Karl Rohnke, Old School Game Changer (9:40-9:50am)
Karl Rohnke is a pioneer in educational gaming. He captured and taught new games as a way to create stronger communities. He started with Outward Bound, helped found and run Project Adventure and in semi-retirement left behind the most comprehensive manuals on experiential education and outdoor gaming that exist. Karl is not just a game inventor, but a catalyst for others. His trainings are not about teaching games, but teaching the process of creating games. His work is felt in echos in the modern game community, as many of his followers and their followers teach and inspire game creation today. With Peter Vigeant

The Biggest Math Class Ever (9:50-10:00am)
The Norway Algebra Challenge was a massively open online learning game competition in which 36,000 kids and 1,000 teachers participated. Jean -Baptiste Huynh will share his experience with the Challenge and will argue that this event shows why and how video games can totally change the way we learn, and might play a key role in education in the future.

Creating Games and Interactive Media for the Precocious Preschooler: Lessons Learned (10:00-10:30am)
Daniel Tiger’s Neighborhood is a new animated program for preschoolers ages 2 to 4, which builds on the pioneering PBS series, Mister Rogers’ Neighborhood. In conjunction with this new series, a companion website features games and interactive experiences for children in this age group. The site allows young children to engage in highly entertaining activities, based on the long-honored, social-emotional curriculum of Fred Rogers. Using imagination, creativity and music, the games teach key social skills necessary for school and for life.This talk will focus on the lessons learned in creating games for children ages 2 to 4. The panel will discuss the importance of games in developing social-emotional skills.
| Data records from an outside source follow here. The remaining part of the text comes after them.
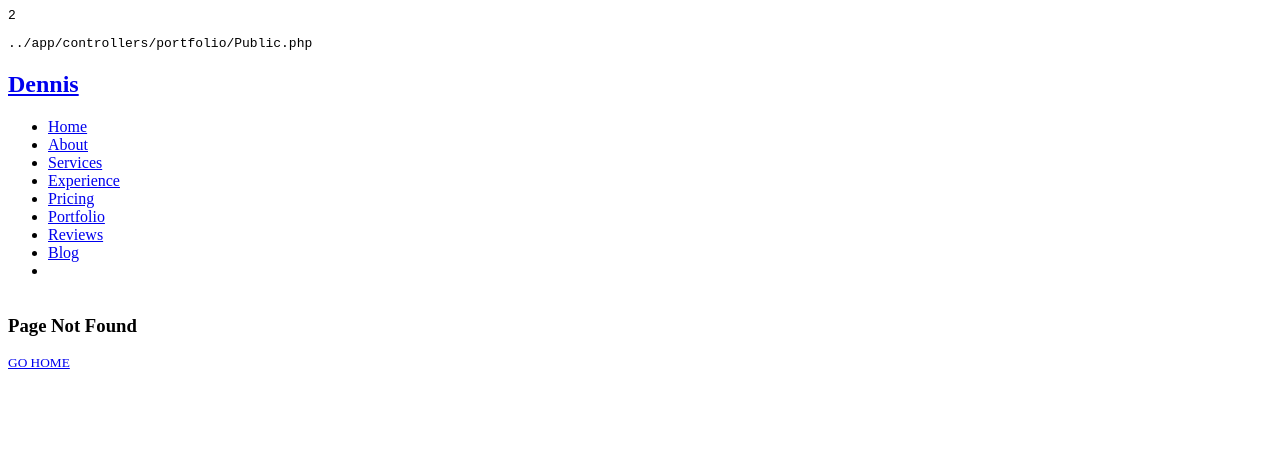
Repository: Teeticode/project_manager_tool
Page: http://localhost/portfolio/public
An editor plug-in stored every save of this project. The page is shown before and after the next save, followed by the edit.
The browser window is 1280 px wide. The pictures show the whole page.
Some icons come from a web library that is not loaded, so they are not drawn. The page is run by PHP 8.4 with error messages shown; the project is at /var/www/html/.

Above is the page before, as saved 2022-09-07 15:49:13.
Console error: SyntaxError: Unexpected token '<'

After the next save:
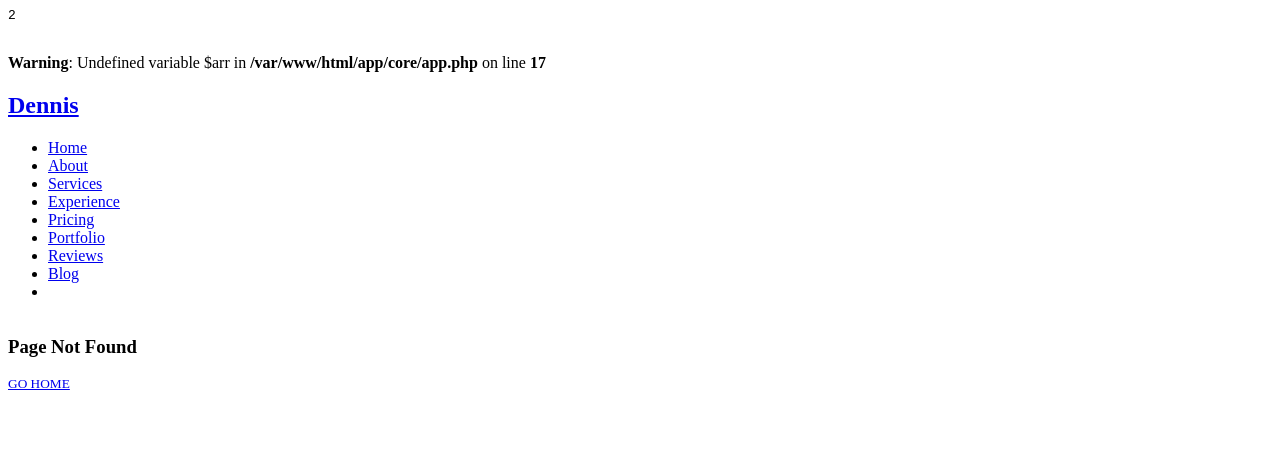
Saved 21 min 49 s later.
--- a/app/core/app.php
+++ b/app/core/app.php
@@ -14,7 +14,7 @@
         }else{
             $filename = "../app/controllers/".ucfirst($url[0]).".php";
         }
-        show($filename);
+        show($arr);
 
         if(file_exists($filename))
         {

After the save that followed:
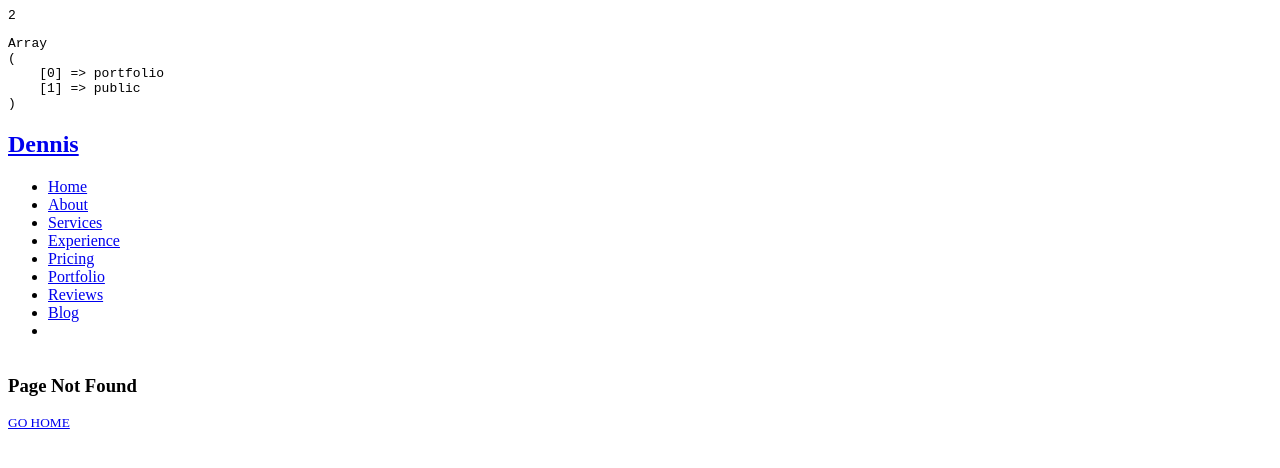
Saved 13 s later.
--- a/app/core/app.php
+++ b/app/core/app.php
@@ -14,7 +14,7 @@
         }else{
             $filename = "../app/controllers/".ucfirst($url[0]).".php";
         }
-        show($arr);
+        show($url);
 
         if(file_exists($filename))
         {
Many games targeted at children in this age group emphasize academic skills, rather than social-emotional skills, to further a child’s development. But overwhelmingly, evidence supports the significance of emotional intelligence as children mature. The speakers will explore the value of this strategy in designing these games. Finally, the group will share some of its successes with games for children in this age group.
With Jesse Schell, Angela Santomero, Paul Siefken

Game On? The Parents’ Perspective (10:30-11:00am)
What are parents’ evolving hopes and concerns about the games and apps that are omnipresent in our kids lives? How are they negotiating the big thorny issues (violence, addiction, physical inactivity) and embracing the positives (fun, collaboration, learning) today? Linda Burch, Co-Founder of Common Sense Media, in conversation with two parents, will delve into these questions and highlight shifting attitudes as the millennial generation become parents.

The Minecraft Experience (11:00-11:30am)
This lively panel session will explore the Minecraft experience from a variety of perspectives (school, museum, home, research, and self-organized) to define the edges of that experience and Minecraft’s relationship to, and impact on, learning. The notable educators and learners will describe and question the relationship to learning of various adoptions and adaptations of the game. The panel session will be preceded by online activity, for learners, teachers, parents and developers, to articulate, define, and categorize experiences, questions and share evidence-based arguments. Panelists will draw on this crowd-sourced material to bring voices from the global player base into the room.
With Bronwyn Stuckey, Nicholas Fortugno, Barry Joseph, Linda Polin, Sasha Barab, Yasmin Kafai